Yes: Exercise has a profound impact on health and well-being. Regardless of your health and fitness status, it is possible for you to improve your overall well being and health with regular exercise. As the blood is circulated by exercise, toxins and other waste products are eliminated more efficiently and metabolic functions improve. This allows essential nutrients to be transported more efficiently. ...Read more
Go to see doctor for reporting and evaluating why you feel scared of kidney disease, which can be assessed and verified with good history, physicals, urine and blood tests, etc. If indeed kidney disease does exist, doctor will guide you how to slow down the process of kidney disease.
Meanwhile, practicing healthy lifestyle without overindulgence and obsession will benefit anyone immensely.
Best. ...Read more
Depends on the cause: There are dozens of causes of kidney disease; some are limited to the kidneys themselves, while others are associated with other systems in the body. Chronic kidney disease may have no symptoms and can only be determined by laboratory testing. Other types may range from minor symptoms to major illnesses, and need to be evaluated by a kidney specialist, often along with other health care providers. ...Read more
Asymptomatic: It depends on the cause of the kidney disease. Some may present with swelling of the legs, face, others with blood tinged urine, however most often, early kidney disease are asymptomatic. Protein in the urine is one of the earliset signs of kidney disease followed by increase in serum creatinine on blood tests. If you suspect, please see your doctor to get the blood and urine tests. ...Read more
Stage 1 is normal and stage 5 is generally dialysis dependent. The stages are defined by the estimated glomerular filtration rate (egfr) with cut points as follows:
stage 1 >90ml/min
stage 2 > 60 ml/min
stage 3 > 30 ml/min
stage 4 > 15 ml/min
stage 5 < 15 ml/min
the egfr is obtained by either the cockroft gault or the mdrd method. ...Read more
Following: Cystic disease: polycystic or multi cystic. Infectious: pyelonephritis, abscess. Hydronephrosis. Stone disease: solitary, multiple or nephrolcalcinosis. Nephrotic syndrome. Glomerulonephritis various types. Kidney malignancies/cancers, wilms in kids, adenocarcinoma, transitional cell cancer etc. Benign tumors: oncocytoma, hamartoma (tuberous sclerosis}, renal artery stenosis. Trauma: rupture etc. ...Read more

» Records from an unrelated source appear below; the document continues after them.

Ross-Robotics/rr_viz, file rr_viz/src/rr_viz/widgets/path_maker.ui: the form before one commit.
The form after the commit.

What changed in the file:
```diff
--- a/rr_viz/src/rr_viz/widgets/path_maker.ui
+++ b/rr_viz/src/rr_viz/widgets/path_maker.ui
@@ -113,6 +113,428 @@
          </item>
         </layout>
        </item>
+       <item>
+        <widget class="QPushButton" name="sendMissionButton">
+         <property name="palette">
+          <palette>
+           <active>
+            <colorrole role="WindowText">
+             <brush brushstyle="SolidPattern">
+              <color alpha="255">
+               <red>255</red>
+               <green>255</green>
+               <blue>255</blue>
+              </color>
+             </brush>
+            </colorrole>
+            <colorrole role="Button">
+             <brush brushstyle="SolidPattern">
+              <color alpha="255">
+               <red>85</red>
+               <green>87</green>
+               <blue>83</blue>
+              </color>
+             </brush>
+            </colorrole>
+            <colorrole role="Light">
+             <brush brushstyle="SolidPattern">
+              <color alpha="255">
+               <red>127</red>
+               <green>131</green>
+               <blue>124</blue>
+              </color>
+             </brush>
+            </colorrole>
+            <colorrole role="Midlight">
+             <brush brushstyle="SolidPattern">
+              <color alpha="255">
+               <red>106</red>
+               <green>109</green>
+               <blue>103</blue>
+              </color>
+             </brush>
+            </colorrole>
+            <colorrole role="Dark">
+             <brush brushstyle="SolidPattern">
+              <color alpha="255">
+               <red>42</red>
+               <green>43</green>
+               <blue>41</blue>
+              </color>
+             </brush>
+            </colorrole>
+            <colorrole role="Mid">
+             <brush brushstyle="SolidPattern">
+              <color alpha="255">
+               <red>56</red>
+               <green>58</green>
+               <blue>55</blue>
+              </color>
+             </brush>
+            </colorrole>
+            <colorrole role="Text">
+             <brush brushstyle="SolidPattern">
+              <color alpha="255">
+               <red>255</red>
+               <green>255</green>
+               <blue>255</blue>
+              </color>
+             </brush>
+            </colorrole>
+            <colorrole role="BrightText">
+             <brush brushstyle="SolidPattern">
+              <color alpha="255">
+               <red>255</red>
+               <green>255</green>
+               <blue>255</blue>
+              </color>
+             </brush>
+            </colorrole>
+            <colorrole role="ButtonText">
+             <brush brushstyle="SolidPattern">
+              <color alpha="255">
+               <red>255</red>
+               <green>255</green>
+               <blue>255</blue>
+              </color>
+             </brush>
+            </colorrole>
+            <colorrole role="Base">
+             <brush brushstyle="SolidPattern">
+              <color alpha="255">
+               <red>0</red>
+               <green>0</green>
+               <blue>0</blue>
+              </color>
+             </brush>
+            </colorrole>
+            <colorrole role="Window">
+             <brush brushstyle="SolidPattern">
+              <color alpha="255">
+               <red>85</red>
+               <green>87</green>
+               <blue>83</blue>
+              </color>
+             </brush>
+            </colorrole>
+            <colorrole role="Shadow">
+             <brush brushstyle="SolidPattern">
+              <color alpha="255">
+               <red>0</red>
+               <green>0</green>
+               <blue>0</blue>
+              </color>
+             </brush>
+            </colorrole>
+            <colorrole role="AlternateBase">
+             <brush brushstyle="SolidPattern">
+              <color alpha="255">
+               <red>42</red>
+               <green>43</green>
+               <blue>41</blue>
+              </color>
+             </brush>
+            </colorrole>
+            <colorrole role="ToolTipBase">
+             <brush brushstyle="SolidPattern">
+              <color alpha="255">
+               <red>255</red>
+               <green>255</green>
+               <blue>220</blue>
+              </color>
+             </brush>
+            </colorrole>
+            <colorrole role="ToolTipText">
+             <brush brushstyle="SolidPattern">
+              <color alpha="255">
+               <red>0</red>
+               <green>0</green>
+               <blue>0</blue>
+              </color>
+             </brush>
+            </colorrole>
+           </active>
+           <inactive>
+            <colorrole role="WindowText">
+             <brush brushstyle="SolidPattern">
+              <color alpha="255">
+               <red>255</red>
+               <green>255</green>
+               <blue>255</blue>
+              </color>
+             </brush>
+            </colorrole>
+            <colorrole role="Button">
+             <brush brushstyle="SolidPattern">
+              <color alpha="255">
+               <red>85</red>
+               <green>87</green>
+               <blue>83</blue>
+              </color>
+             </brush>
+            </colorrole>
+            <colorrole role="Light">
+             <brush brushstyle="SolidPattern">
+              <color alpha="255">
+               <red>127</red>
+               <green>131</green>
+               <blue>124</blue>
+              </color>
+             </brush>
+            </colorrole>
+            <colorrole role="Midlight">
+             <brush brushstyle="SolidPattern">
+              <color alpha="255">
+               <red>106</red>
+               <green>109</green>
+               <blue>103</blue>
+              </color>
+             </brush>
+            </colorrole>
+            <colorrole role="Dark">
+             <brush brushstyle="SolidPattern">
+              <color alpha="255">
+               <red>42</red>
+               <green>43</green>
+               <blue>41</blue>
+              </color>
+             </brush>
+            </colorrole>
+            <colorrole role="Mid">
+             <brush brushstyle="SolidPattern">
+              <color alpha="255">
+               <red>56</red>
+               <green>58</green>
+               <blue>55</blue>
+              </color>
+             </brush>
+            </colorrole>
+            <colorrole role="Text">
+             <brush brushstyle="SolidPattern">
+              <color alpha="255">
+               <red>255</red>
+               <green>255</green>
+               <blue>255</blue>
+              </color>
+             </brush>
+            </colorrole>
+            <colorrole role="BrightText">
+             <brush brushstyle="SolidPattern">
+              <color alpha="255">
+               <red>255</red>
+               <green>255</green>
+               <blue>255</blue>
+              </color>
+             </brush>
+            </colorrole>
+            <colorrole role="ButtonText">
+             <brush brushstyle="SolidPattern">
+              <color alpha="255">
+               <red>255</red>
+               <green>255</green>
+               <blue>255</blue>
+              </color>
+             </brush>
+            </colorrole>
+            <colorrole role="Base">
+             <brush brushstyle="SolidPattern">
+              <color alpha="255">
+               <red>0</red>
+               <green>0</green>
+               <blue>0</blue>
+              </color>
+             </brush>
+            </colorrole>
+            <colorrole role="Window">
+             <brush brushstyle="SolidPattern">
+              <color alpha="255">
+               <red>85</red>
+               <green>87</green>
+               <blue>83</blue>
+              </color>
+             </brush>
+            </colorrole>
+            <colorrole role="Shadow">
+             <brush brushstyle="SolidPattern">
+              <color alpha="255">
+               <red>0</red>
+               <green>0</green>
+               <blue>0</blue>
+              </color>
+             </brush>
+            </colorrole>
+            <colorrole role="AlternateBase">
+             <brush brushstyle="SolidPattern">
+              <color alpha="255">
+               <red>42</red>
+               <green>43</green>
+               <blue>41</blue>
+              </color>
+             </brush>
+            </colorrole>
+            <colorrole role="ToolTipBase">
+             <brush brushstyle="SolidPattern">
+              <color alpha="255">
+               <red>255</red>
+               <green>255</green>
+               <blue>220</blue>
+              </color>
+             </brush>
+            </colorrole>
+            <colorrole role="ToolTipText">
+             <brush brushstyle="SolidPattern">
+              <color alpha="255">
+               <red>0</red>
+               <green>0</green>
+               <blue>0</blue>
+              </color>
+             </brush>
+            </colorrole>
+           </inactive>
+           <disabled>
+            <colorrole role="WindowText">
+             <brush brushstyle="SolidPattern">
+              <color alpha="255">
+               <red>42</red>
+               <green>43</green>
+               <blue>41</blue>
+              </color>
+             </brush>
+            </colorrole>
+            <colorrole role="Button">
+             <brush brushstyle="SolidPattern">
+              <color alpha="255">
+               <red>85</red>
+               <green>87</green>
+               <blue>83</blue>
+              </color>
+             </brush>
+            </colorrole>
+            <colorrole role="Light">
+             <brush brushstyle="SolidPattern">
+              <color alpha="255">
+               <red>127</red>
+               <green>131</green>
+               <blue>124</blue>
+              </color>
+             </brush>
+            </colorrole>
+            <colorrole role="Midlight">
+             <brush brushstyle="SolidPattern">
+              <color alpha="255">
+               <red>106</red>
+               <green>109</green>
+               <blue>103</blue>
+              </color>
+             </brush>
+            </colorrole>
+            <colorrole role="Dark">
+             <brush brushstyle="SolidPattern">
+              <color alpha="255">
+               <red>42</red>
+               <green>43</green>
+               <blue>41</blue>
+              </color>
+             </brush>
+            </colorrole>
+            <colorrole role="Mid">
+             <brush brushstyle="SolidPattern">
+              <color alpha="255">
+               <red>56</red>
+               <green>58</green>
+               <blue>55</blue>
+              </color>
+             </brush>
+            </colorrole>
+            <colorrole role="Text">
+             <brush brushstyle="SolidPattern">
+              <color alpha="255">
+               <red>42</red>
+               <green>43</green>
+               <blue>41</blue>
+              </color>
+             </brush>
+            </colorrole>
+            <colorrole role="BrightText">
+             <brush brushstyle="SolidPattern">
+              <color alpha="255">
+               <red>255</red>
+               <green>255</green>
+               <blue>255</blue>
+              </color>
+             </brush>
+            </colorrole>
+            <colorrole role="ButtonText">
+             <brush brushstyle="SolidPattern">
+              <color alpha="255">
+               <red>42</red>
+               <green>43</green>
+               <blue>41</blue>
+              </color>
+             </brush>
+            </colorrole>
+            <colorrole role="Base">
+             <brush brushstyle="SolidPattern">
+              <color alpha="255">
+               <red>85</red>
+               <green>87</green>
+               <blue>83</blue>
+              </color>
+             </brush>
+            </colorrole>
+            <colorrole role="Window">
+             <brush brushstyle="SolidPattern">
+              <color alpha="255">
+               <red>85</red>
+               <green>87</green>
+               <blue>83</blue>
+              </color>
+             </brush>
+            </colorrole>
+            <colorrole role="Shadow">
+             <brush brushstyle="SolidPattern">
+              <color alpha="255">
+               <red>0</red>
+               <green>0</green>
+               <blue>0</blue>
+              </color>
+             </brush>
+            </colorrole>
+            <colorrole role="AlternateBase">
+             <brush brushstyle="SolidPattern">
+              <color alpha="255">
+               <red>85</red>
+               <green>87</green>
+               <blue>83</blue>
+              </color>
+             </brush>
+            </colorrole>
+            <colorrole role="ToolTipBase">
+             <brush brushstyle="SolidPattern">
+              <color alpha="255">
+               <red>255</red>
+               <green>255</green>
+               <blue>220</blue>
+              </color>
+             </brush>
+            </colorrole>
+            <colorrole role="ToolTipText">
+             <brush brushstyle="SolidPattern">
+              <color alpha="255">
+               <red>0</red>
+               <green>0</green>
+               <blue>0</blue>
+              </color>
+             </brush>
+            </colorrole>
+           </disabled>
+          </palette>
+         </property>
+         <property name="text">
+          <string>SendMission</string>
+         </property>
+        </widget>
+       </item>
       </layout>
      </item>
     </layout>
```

May not notice: Especially early on, you may not notice anything, and the cause will impact what you see or feel. Common symptoms once advanced can be fatigue, confusion, nausea, itching. Can also see blood in the urine or dark urine, or decreased amount of urine. With significant renal failure, most people feel awful overall! ...Read more